The Benefits of Collective Bargaining: An Antidote to Wage Decline and Inequality

Source: Economic Policy Institute, Fact Sheet, March 17, 2015

Wages have been stagnant for a generation despite sizable increases in overall productivity, incomes, and wealth. For instance, our nation’s output of goods and services per hour worked (productivity, net of depreciation) grew 64 percent from 1979 to 2014, while the inflation-adjusted hourly wage of the typical worker rose by just 6 percent.
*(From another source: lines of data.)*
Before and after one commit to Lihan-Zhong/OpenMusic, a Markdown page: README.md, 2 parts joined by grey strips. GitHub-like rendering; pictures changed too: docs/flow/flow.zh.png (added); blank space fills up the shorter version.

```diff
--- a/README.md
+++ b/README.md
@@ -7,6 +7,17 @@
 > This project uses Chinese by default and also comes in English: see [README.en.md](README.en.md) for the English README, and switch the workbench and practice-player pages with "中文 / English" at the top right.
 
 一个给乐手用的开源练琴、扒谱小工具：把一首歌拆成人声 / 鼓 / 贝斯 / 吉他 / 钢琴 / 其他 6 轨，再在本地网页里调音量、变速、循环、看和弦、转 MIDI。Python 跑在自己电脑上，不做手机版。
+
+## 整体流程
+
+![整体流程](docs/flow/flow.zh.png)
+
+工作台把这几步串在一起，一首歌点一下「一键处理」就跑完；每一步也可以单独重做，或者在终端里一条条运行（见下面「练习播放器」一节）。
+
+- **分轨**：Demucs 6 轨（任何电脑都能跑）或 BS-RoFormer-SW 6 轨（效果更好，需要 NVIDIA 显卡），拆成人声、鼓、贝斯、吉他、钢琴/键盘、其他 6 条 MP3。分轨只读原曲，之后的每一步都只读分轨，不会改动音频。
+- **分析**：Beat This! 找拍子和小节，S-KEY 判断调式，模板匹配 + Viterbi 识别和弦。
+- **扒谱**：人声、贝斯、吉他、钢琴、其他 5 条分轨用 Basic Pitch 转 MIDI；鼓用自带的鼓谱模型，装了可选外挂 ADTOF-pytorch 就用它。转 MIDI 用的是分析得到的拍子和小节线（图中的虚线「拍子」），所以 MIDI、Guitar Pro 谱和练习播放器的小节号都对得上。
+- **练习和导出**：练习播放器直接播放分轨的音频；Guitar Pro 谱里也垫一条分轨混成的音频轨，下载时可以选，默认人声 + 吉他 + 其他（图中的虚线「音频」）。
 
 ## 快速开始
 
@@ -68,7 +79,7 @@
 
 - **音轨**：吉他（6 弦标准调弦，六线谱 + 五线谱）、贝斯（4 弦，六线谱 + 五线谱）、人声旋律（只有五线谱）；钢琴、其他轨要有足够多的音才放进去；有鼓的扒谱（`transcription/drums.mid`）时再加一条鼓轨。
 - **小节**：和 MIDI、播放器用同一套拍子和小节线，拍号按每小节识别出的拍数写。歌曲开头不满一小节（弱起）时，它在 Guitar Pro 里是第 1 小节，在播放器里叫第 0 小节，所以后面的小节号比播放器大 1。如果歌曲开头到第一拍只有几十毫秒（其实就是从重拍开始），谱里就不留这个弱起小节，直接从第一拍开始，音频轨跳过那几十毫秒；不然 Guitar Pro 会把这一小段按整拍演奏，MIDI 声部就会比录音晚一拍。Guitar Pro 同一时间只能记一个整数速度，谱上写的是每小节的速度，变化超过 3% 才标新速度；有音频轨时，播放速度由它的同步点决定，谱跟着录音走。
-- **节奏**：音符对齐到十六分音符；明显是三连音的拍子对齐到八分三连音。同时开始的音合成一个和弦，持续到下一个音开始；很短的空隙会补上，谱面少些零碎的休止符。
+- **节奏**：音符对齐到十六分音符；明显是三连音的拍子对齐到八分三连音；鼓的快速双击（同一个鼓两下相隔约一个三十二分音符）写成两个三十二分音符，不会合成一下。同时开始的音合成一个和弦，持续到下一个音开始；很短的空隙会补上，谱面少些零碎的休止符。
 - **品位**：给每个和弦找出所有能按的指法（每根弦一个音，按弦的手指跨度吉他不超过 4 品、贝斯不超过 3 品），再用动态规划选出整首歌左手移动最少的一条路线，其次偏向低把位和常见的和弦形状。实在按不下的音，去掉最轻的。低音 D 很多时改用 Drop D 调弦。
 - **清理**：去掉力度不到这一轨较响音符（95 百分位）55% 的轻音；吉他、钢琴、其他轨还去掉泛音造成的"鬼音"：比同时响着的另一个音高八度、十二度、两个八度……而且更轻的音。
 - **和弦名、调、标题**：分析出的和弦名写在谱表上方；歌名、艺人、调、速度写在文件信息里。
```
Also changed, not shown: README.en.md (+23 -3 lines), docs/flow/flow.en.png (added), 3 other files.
The single largest factor suppressing wage growth for middle-wage workers has been the erosion of collective bargaining.
– The decline of collective bargaining has affected nonunion workers in industries or occupations that previously had extensive collective bargaining because their employers no longer raise wages toward the union-set standard as union membership rates decline.
– The decline of collective bargaining through its impact on union and nonunion workers can explain one-third of the rise of wage inequality among men since 1979, and one-fifth among women…..